Task description:
Lines from the material below that hold the string "index" are what is needed; copy each of them.

Data for analysis:
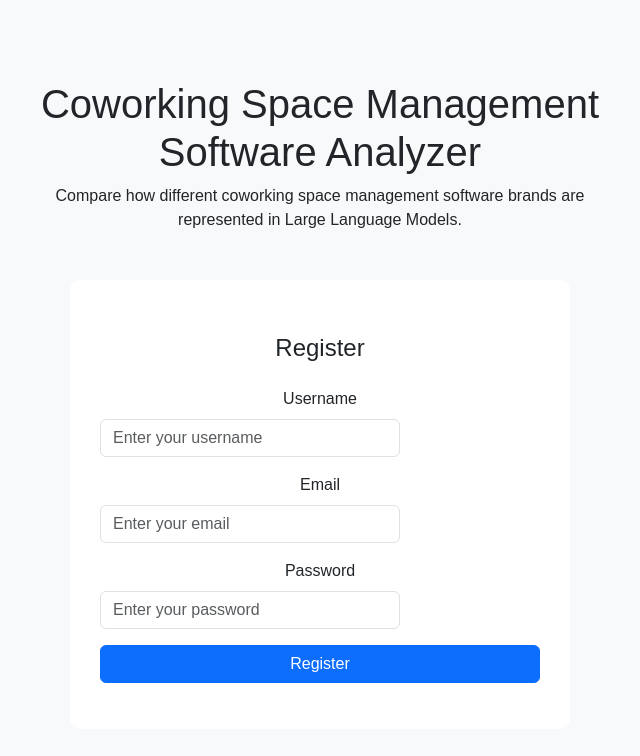
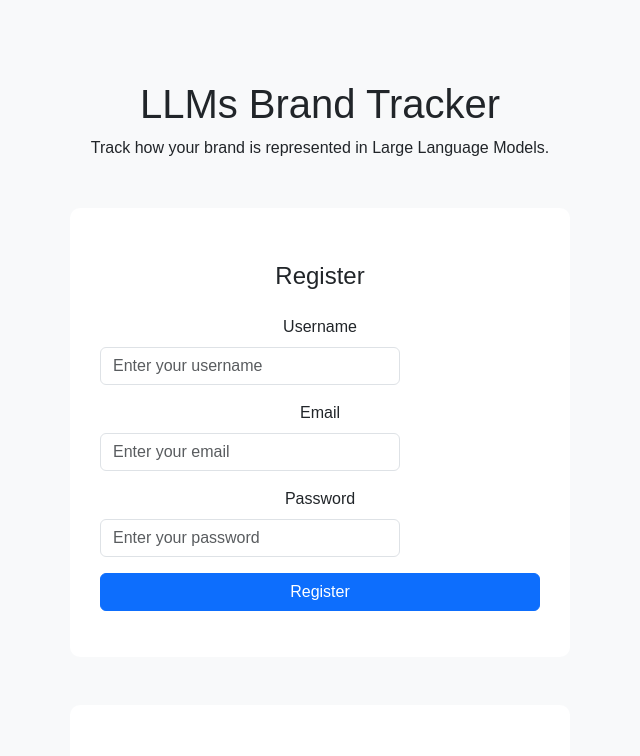
Before and after one commit to BenUsername/jade, a website built with Parcel: page index.html in a window 1280 px wide. Shown: the top 756 px of the page, without its empty margins (320-960 px from the left). Built offline with nearby package versions, Linux system fonts and the light colour scheme.

Commit message:
update 3

```diff
--- a/index.html
+++ b/index.html
@@ -2,7 +2,7 @@
 <html lang="en">
 <head>
   <meta charset="UTF-8">
-  <title>Coworking Space Management Software Analyzer</title>
+  <title>Brand Tracker in LLMs</title>
   <!-- Include Bootstrap CSS -->
   <link
     href="https://cdn.jsdelivr.net/npm/bootstrap@5.3.0/dist/css/bootstrap.min.css"
@@ -32,8 +32,8 @@
 </head>
 <body>
   <div class="container">
-    <h1 class="text-center mt-5">Coworking Space Management Software Analyzer</h1>
-    <p class="text-center mb-5">Compare how different coworking space management software brands are represented in Large Language Models.</p>
+    <h1 class="text-center mt-5">LLMs Brand Tracker</h1>
+    <p class="text-center mb-5">Track how your brand is represented in Large Language Models.</p>
 
     <!-- Registration Form -->
     <div id="registration-form" class="container mt-5">
```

Task solution:
Before and after one commit to BenUsername/jade, a website built with Parcel: page index.html in a window 1280 px wide. Shown: the top 756 px of the page, without its empty margins (320-960 px from the left). Built offline with nearby package versions, Linux system fonts and the light colour scheme.
--- a/index.html
+++ b/index.html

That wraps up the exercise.